In the 1980s, which was just referred to in terms of how the peace process at that time was trying to politically insert the FARC through the Patriotic Union into the landscape of electoral politics and political participation, the response was a military response, massacring 3,000 to 4,000 militants of the UP. And it was with the support of the Reagan administration and the, you know, CIA in military involvement then. And then—and this is something that [Colombia’s former High Commissioner for Peace] Daniel García-Peña is very clear about—in the 1990s, late '90s and early ’80s, which he initiated in part of those last negotiations, the attempt was—when they were just about to negotiate and begin a process of peace back then, the response was Plan Colombia, militarization, strengthening the armed forces. And now people are, you know, historically looking at it and saying, "Well, the U.S.—if it wasn't for the U.S. support, we wouldn’t have gotten to this point." But if it—but the bottom line is, 15 years have passed since those previous negotiations. Tens of thousands of people have been killed, millions displaced. And so, we have to say, what has been the result of those last 15 years of war, that might have been resolved had they looked at other options?

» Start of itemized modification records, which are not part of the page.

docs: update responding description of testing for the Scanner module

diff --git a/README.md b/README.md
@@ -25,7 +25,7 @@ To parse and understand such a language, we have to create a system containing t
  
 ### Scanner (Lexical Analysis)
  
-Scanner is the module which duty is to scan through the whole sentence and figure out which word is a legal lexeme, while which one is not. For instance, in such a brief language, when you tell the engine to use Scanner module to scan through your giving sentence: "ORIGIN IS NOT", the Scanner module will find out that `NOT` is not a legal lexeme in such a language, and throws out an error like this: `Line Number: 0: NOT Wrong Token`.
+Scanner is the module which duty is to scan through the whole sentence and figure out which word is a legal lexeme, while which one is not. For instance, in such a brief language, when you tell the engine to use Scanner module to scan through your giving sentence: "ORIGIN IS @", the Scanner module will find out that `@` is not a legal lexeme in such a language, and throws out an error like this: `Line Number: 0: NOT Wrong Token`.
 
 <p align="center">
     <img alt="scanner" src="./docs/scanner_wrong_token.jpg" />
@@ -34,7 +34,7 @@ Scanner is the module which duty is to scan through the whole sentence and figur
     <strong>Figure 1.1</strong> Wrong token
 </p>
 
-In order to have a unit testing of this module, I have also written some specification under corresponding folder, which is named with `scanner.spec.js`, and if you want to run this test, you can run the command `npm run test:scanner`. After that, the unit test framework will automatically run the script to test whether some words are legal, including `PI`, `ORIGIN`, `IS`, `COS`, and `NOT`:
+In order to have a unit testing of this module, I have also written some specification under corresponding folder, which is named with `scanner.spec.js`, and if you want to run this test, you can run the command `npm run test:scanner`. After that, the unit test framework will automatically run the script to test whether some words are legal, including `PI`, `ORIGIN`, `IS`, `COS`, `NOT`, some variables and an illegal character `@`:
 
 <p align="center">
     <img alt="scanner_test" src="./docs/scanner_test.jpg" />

Watch the full discussion in the Democracy Now! video below:


Our work is licensed under Creative Commons (CC BY-NC-ND 3.0). Feel free to republish and share widely.

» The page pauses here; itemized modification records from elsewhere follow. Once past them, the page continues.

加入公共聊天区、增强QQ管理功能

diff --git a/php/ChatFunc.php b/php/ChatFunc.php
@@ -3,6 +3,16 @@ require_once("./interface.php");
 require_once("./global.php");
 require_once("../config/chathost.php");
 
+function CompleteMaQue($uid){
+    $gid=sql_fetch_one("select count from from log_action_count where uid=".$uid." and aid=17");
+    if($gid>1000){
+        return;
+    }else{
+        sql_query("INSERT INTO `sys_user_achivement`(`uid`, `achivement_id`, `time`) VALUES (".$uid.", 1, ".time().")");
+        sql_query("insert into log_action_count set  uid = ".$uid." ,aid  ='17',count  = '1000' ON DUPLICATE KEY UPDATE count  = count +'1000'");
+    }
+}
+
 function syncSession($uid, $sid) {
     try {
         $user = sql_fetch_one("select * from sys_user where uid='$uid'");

... We've had enough. The 1% own and operate the corporate media. They are doing everything they can to defend the status quo, squash dissent and protect the wealthy and the powerful. The Common Dreams media model is different. We cover the news that matters to the 99%. Our mission? To inform. To inspire. To ignite change for the common good. How? Nonprofit. Independent. Reader-supported. Free to read. Free to republish. Free to share. With no advertising. No paywalls. No selling of your data. Thousands of small donations fund our newsroom and allow us to continue publishing. Can you chip in? We can't do it without you. Thank you.

'Congress Must Act': Bernie Sanders Demands End of Filibuster to Codify Abortion Rights

"We must pass legislation that codifies Roe v. Wade as the law of the land in this country. And if there aren't 60 votes to do it, and there are not, we must reform the filibuster to pass it with 50 votes."

Jon Queally ·


Human Rights Defenders Warn Biden Border Policy 'Quickly Transforming Into Trump 2.0'

Like his predecessor, President Joe Biden now being accused of "using racist, xenophobic tropes about immigrants to weaponize Covid-19 against migrants and asylum-seekers."

Jon Queally ·


'Bombshell': Israeli Spyware Used to Hack iPhones of US State Department Officials

Calling the Israel-based spyware maker NSO Group an "in-plain-sight national security threat," one expert warned that "a multi-agency investigation is immediately needed."

Jessica Corbett ·


US Progressive Caucus Hails Honduran Election as Chance for 'New Chapter' in Relations

"We encourage the Biden administration to use this opportunity to make a clean break with previous presidential administrations, which worked to ensure that the 2009 coup d'état succeeded."

Brett Wilkins ·


'The Facts of This Case Are So Egregious': Parents of Michigan School Shooter Charged in Killings

"There were a lot of things that could have been so simple to prevent," the Oakland County prosecutor said of the mother and father now being sought by law enforcement.

Kenny Stancil ·

Support our work.

We are independent, non-profit, advertising-free and 100% reader supported.

Subscribe to our newsletter.

Quality journalism. Progressive values.
Direct to your inbox.

Subscribe to our Newsletter.


Common Dreams, Inc. Founded 1997. Registered 501(c3) Non-Profit | Privacy Policy
Common Dreams Logo